Might All Future U.S. Recessions Be This Mild?
Pointing out that the current economic downturn has been relatively mild, some economists are suggesting that future U.S. recessions are likely to be mild, too.
The evidence for this assertion lies in the relatively small stacks of steel at the factories of manufacturers like General Motors and the similarly small stacks of merchandise at retailers like Sears, Roebuck and Co. In part because of computerized techniques, such inventories were kept low going into the recession. And that's good.
Keeping inventories low is a lot like staying on the lower rungs of a ladder: It minimizes the danger of getting hurt.
In a typical recession, much of the damage is done as manufacturers close factories, allowing retailers to sell gradually from their bloated inventories. But in the late 1980s, U.S. manufacturers never climbed too high on the inventory ladder.
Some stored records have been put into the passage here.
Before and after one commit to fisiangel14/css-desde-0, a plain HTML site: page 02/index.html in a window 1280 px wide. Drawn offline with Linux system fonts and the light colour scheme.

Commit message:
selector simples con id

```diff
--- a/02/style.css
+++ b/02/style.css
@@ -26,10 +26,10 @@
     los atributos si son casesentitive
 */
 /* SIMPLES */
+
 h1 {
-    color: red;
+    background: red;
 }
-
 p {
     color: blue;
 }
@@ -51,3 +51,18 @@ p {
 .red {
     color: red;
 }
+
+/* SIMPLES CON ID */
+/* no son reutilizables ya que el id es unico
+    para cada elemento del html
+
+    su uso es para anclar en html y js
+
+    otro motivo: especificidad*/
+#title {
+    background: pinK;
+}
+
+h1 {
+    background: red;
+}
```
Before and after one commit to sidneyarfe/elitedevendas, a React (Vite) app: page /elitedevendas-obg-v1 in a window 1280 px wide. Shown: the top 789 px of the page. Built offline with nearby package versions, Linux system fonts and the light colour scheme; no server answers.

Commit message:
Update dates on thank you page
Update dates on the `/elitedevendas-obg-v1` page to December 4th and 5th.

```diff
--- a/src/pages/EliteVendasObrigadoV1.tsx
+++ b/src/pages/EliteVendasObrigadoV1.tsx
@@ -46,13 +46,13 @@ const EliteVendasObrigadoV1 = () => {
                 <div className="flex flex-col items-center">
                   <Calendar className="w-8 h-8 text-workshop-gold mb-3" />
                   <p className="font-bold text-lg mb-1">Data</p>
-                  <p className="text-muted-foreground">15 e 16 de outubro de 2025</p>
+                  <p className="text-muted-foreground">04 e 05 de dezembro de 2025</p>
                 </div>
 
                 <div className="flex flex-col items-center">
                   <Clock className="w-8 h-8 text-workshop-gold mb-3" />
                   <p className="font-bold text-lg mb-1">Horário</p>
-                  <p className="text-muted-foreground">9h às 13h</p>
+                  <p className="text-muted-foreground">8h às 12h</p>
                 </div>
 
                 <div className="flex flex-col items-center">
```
Making extensive use of computers and "just-in-time" techniques, they kept their inventories to the bare minimum.
Leveling the Business Cycle
"We've shaved the peaks and valleys off the business cycle by adopting these techniques," said Richard Berner, chief economist at Salomon Brothers Inc.
In the past, even as the United States neared a recession, factories were often churning out products as if oblivious of the impending hard times. But now, with computer scanners at grocery-store checkout counters and other retail outlets, manufacturers are able to spot sales slowdowns much more quickly.
In fact, some observers have been surprised that business inventories have kept declining so much in recent months, given their already low levels.
Inventories Fall 0.5%
Friday, for example, it was reported that business inventories fell 0.5% in April, more than the 0.4% drop that some analysts had been expecting.
Slumping inventories may be bad news in the current recession, but in the long term the ability of U.S. businesses to survive with limited inventories can only help. As inventory technologies become more widespread, recessions and corresponding recoveries will get milder and milder, Mr. Berner suggested.
Historically, reductions in inventory accumulation have accounted for 65% of the decline in gross national product during recessions. So far in this recession, such reductions account for only 43.7% of the GNP decline, according to Laurence, Meyer & Associates in St. Louis.
Not all of that improvement, of course, can be credited to improved technology in the inventory field. "Technology may give you better control over your inventory, but it doesn't" explain why inventories rise and fall in recessions, said Chris Varvares, a principal at Laurence, Meyer.
Mr. Varvares pointed out that inventories were kept low in the late 1980s in part because many firms were overleveraged before the recession began and could not afford to finance as much inventory.
Furthermore, he said, after the 1987 stock market crash, businesses were watching for this recession long before it happened. As a result, they did not allow inventories to build normally, he said.
Whatever the precise reasons, as the accompanying chart illustrates, the amount of inventory firms hold relative to sales has declined precipitously in the late 1980s. Other things being equal, that trend will help the economy stay on an even keel in the 1990s. [Chart Omitted]